At this point I gave up and used Recorder.js, which somehow fixed the mistiming issue. The rest of the implementation remained the same, except I used Recorder.js’s record method instead of the one provided by Web Audio API.
Recorder.js also allowed us to easily create a blob from the recorded audio data, which we generated a URL for and set as a src for a regular HTML audio object. From there, we can create an array of audio DOM objects which point to various URLs and play them back at any time.
Post processing using custom shaders
After we made the keyboard functional, we decided to spice up the visuals a little bit. I had recently written two fragment shaders that I wanted to try out: a pixelation shader and a ‘wavify’ shader. Here are some screenshots:
Here’s the code for both, and an explanation. The shader programs are wrapped in a JSON for compatibility purposes for Three.js, which parses through the string and creates the program for you.
The important things to note here are the uniforms “tDiffuse”, “amount” and “steps.” A uniform is basically a variable you pass into the shader program. tDiffuse is the texture we’re going to be manipulating (applying the post-processing effect to). amount represents the amount of pixels we want on the screen in each direction (x and y) and steps is the step size for each pixel (remember that pixels are just squares, a step size of 2 would make each pixel a 2x2 square).
So just assume that the vertex shader does what it’s supposed to do. The important thing here is the fragment shader. Basically, we pass in our regular rendered scene into the program as tDiffuse. At this point, we get a texture which is our original scene, and which contains many colors. Note that tDiffuse isn’t actually rendered to the screen, it’s just being passed into the shader program. We can do some math and manipulate where on the screen each color in the texture actually gets rendered.

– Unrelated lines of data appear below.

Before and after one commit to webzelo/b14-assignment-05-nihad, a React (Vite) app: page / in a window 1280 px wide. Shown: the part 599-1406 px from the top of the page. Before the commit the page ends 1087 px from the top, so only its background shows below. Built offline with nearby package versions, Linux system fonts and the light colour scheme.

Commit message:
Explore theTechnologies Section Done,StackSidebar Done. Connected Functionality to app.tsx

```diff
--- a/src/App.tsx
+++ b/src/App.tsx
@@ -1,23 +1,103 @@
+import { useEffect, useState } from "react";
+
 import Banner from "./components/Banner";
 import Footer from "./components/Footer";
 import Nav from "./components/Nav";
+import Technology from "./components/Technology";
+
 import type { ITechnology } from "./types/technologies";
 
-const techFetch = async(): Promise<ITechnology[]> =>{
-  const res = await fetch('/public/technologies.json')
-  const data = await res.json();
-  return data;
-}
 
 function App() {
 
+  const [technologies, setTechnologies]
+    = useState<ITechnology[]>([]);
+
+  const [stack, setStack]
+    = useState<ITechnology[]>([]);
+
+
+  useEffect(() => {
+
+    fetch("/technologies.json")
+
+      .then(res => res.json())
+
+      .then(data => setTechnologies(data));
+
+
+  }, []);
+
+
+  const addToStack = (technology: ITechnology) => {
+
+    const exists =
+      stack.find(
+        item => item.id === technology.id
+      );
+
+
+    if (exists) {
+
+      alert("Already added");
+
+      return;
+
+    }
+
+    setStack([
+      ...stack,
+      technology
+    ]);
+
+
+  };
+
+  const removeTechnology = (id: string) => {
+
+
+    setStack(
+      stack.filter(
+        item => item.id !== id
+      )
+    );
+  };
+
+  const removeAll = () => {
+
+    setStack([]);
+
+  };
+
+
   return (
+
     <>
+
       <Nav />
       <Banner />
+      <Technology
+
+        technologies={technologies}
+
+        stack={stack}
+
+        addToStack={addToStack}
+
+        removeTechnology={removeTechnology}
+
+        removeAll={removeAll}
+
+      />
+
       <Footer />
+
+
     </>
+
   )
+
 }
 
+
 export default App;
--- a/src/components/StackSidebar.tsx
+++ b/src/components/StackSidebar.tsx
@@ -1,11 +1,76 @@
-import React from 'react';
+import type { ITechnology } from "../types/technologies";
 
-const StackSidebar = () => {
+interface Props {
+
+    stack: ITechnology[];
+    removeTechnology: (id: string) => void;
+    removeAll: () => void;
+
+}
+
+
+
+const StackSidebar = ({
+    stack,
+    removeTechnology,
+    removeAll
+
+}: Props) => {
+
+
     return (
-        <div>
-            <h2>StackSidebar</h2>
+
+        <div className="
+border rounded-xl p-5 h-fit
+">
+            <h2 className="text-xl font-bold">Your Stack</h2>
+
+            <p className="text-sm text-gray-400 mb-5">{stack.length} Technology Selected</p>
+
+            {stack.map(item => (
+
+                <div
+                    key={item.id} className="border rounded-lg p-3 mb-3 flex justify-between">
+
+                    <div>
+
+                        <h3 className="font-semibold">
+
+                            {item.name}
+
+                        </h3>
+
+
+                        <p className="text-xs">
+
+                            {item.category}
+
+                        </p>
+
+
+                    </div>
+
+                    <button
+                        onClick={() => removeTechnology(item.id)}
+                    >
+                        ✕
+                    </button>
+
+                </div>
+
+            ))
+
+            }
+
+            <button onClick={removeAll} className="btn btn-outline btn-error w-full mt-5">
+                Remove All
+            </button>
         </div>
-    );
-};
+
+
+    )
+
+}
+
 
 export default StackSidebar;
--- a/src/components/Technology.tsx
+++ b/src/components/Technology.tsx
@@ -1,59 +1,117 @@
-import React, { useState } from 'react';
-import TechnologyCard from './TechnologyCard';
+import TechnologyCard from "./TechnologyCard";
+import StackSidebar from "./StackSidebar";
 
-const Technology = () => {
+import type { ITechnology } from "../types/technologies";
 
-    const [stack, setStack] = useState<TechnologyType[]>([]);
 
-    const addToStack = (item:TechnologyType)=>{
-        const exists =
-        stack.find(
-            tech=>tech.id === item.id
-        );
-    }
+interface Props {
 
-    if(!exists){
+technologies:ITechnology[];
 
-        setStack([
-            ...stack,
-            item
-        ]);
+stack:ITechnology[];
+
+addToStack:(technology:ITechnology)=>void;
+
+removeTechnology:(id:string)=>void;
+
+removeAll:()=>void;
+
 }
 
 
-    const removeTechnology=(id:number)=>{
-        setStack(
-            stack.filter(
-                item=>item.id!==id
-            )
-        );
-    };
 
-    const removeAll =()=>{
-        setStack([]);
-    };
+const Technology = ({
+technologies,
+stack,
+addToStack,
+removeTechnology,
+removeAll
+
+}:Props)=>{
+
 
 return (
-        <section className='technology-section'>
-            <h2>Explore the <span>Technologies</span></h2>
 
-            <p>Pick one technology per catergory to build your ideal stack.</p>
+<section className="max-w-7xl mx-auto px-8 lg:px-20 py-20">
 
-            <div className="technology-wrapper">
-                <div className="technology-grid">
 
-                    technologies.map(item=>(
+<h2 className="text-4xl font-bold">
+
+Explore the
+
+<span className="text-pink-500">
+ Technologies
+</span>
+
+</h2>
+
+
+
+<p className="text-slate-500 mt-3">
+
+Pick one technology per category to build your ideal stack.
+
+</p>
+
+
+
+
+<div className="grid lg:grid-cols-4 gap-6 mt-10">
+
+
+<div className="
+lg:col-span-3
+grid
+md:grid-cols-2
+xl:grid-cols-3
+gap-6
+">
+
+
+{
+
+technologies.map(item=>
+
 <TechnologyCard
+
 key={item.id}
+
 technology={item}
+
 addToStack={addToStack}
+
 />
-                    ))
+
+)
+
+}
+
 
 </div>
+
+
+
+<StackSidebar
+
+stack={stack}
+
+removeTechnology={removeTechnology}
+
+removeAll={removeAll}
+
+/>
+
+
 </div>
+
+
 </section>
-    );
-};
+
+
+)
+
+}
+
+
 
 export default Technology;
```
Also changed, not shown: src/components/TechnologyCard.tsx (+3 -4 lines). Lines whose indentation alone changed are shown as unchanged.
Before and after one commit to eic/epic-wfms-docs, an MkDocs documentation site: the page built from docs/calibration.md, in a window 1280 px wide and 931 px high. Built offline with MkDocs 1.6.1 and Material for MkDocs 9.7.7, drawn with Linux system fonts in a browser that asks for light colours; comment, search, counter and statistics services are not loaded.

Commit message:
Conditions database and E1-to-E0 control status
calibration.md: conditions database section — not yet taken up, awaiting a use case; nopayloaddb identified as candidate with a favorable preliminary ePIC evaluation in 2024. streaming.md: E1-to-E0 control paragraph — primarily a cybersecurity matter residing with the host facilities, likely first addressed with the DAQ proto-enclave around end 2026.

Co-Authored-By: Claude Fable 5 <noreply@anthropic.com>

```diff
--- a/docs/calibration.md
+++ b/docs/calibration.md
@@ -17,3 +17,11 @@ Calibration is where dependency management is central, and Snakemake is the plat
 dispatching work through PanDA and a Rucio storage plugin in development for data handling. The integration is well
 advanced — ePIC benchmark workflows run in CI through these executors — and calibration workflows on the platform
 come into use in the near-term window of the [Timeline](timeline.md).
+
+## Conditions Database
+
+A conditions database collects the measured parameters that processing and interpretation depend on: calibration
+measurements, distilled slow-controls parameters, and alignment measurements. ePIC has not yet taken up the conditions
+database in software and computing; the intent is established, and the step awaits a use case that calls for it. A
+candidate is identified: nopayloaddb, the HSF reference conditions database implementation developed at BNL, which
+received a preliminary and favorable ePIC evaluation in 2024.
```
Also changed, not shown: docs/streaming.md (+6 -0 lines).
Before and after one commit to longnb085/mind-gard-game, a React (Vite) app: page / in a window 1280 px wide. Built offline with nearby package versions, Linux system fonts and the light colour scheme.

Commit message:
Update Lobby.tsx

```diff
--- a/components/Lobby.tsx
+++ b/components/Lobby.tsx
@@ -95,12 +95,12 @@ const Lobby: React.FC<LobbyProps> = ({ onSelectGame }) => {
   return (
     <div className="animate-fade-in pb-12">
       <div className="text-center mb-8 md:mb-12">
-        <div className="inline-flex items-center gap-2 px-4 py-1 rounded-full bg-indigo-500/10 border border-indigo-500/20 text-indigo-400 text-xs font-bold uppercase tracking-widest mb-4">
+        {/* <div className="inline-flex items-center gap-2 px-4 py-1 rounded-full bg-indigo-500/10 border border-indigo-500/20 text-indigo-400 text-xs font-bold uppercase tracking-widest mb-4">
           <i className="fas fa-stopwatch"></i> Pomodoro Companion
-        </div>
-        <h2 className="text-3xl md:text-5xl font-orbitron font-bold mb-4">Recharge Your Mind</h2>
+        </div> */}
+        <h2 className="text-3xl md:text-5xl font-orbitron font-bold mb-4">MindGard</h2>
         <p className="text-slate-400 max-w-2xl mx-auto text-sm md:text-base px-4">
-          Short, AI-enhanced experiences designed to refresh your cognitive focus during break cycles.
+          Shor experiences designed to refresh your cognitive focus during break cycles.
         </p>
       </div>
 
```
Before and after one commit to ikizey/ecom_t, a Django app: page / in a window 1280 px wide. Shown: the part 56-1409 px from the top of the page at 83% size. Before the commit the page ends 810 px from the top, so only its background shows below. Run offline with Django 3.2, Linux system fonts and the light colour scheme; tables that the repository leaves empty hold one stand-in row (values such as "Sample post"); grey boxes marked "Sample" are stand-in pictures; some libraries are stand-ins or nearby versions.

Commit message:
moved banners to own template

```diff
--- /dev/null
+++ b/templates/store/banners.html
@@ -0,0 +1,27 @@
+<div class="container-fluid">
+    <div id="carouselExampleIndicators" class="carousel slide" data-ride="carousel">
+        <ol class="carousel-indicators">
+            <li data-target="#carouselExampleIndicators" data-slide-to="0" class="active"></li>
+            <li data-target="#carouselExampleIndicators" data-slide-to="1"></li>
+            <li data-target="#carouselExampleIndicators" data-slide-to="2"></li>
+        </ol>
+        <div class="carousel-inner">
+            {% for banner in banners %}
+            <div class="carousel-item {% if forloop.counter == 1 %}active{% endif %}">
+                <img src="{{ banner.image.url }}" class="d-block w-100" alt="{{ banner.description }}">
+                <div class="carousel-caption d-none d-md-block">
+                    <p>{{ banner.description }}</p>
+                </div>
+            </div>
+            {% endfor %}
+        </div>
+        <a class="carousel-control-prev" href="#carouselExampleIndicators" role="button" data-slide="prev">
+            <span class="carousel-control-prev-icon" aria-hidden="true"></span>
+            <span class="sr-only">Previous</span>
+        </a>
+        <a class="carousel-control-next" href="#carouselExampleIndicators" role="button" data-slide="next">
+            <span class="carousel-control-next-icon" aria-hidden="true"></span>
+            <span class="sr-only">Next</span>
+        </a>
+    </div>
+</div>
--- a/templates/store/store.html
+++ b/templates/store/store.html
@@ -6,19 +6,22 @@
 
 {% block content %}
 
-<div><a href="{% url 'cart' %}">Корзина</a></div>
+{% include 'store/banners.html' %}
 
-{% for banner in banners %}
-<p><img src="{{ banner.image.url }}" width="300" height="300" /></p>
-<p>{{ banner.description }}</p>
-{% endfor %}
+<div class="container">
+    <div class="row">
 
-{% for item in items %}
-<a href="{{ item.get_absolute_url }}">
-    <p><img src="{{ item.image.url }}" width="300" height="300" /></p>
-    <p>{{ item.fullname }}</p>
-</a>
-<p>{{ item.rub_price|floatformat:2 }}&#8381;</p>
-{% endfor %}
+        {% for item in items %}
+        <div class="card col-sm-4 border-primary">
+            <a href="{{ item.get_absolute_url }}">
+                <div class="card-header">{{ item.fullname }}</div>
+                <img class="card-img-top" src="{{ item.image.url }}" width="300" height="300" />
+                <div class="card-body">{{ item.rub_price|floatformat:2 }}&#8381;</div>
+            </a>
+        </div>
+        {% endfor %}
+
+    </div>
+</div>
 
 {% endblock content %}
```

We basically divide the screen into a series of squares, taking the step size and multiplying it by 1/(the total number of pixels). We do this for the x and y directions (dx and dy). On a regular render, each pixel is so small we can’t see its true shape: a square. We’re basically redefining the screen space so that each “pixel” is noticeably large. We’re redefining what dx (smallest measurable unit of change in the x direction) means and what dy means.
From there, we get a coordinate from the texture and render it to the screen. This is what vec2 coord is. It’s a two-dimensional vector that points to a certain point on the texture tDiffuse. The math basically says “for coordinates (1, y) to (1.999, y) in the x direction, just grab the color at (1, y).” We do this in the y direction as well.
Finally, we grab the color from the texture using the function texture2D and render it to the screen. We can control how pixelated it gets using “amount” and “steps.” You can play around with a pixelation demo here.
The wave shader follows similar logic in that it’s just manipulating how we’re grabbing points from the texture. We’re just displacing the original coordinate of the texture with some noise (basically adding a controlled factor of randomness to it) and then applying a sin function over time to create a wave effect. We use the uniform “magnitude” to control how wavy it gets, and “time” to apply time to the sin function, and thus animate the render.
To optimize on older devices, we ran some checks on the user’s browser to see what version of WebGL they were using, max # of texture units, etc. We use this information in consideration with the rest of app and remove features as needed. Our implementation is based on Analytical Graphics’ WebGL Report.
That sums up our project. Created by Bryan Wong, Chang Liu, April Ding, Megan Shi, Lauren Yeung and Bryan Ong. Thanks for reading!